*** Begin section ***
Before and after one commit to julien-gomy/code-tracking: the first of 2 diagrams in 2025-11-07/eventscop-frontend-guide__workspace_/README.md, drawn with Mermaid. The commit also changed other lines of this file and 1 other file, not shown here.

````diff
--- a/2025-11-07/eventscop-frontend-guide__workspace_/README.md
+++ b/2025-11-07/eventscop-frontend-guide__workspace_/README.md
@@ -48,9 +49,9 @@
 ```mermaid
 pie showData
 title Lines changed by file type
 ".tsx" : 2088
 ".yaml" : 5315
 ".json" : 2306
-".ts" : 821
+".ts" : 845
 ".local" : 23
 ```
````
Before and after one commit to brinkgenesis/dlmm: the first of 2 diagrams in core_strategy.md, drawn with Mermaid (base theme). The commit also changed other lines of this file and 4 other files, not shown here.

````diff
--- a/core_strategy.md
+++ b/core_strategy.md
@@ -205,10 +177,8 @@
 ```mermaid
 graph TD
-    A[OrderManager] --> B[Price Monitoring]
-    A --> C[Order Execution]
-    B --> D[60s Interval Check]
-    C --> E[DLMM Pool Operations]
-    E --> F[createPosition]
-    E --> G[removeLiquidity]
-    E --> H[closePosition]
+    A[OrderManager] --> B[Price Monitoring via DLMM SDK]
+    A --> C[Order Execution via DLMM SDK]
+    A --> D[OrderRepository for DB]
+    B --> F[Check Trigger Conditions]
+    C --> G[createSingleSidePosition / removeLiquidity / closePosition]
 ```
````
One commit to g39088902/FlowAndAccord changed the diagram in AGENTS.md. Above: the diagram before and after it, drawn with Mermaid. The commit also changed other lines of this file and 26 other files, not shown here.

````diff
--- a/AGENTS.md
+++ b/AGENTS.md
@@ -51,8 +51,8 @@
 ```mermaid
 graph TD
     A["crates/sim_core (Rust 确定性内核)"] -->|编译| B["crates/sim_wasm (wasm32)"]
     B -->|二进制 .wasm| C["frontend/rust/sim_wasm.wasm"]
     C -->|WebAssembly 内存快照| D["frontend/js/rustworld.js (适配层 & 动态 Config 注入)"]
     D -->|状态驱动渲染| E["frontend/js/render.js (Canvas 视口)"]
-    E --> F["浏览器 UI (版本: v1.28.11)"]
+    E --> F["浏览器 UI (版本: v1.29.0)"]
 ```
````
*** End section ***
§ What you will do: The whole listing above, restated word for word, is the required answer.

§ Final answer:
Before and after one commit to julien-gomy/code-tracking: the first of 2 diagrams in 2025-11-07/eventscop-frontend-guide__workspace_/README.md, drawn with Mermaid. The commit also changed other lines of this file and 1 other file, not shown here.

````diff
--- a/2025-11-07/eventscop-frontend-guide__workspace_/README.md
+++ b/2025-11-07/eventscop-frontend-guide__workspace_/README.md
@@ -48,9 +49,9 @@
 ```mermaid
 pie showData
 title Lines changed by file type
 ".tsx" : 2088
 ".yaml" : 5315
 ".json" : 2306
-".ts" : 821
+".ts" : 845
 ".local" : 23
 ```
````
Before and after one commit to brinkgenesis/dlmm: the first of 2 diagrams in core_strategy.md, drawn with Mermaid (base theme). The commit also changed other lines of this file and 4 other files, not shown here.

````diff
--- a/core_strategy.md
+++ b/core_strategy.md
@@ -205,10 +177,8 @@
 ```mermaid
 graph TD
-    A[OrderManager] --> B[Price Monitoring]
-    A --> C[Order Execution]
-    B --> D[60s Interval Check]
-    C --> E[DLMM Pool Operations]
-    E --> F[createPosition]
-    E --> G[removeLiquidity]
-    E --> H[closePosition]
+    A[OrderManager] --> B[Price Monitoring via DLMM SDK]
+    A --> C[Order Execution via DLMM SDK]
+    A --> D[OrderRepository for DB]
+    B --> F[Check Trigger Conditions]
+    C --> G[createSingleSidePosition / removeLiquidity / closePosition]
 ```
````
One commit to g39088902/FlowAndAccord changed the diagram in AGENTS.md. Above: the diagram before and after it, drawn with Mermaid. The commit also changed other lines of this file and 26 other files, not shown here.

````diff
--- a/AGENTS.md
+++ b/AGENTS.md
@@ -51,8 +51,8 @@
 ```mermaid
 graph TD
     A["crates/sim_core (Rust 确定性内核)"] -->|编译| B["crates/sim_wasm (wasm32)"]
     B -->|二进制 .wasm| C["frontend/rust/sim_wasm.wasm"]
     C -->|WebAssembly 内存快照| D["frontend/js/rustworld.js (适配层 & 动态 Config 注入)"]
     D -->|状态驱动渲染| E["frontend/js/render.js (Canvas 视口)"]
-    E --> F["浏览器 UI (版本: v1.28.11)"]
+    E --> F["浏览器 UI (版本: v1.29.0)"]
 ```
````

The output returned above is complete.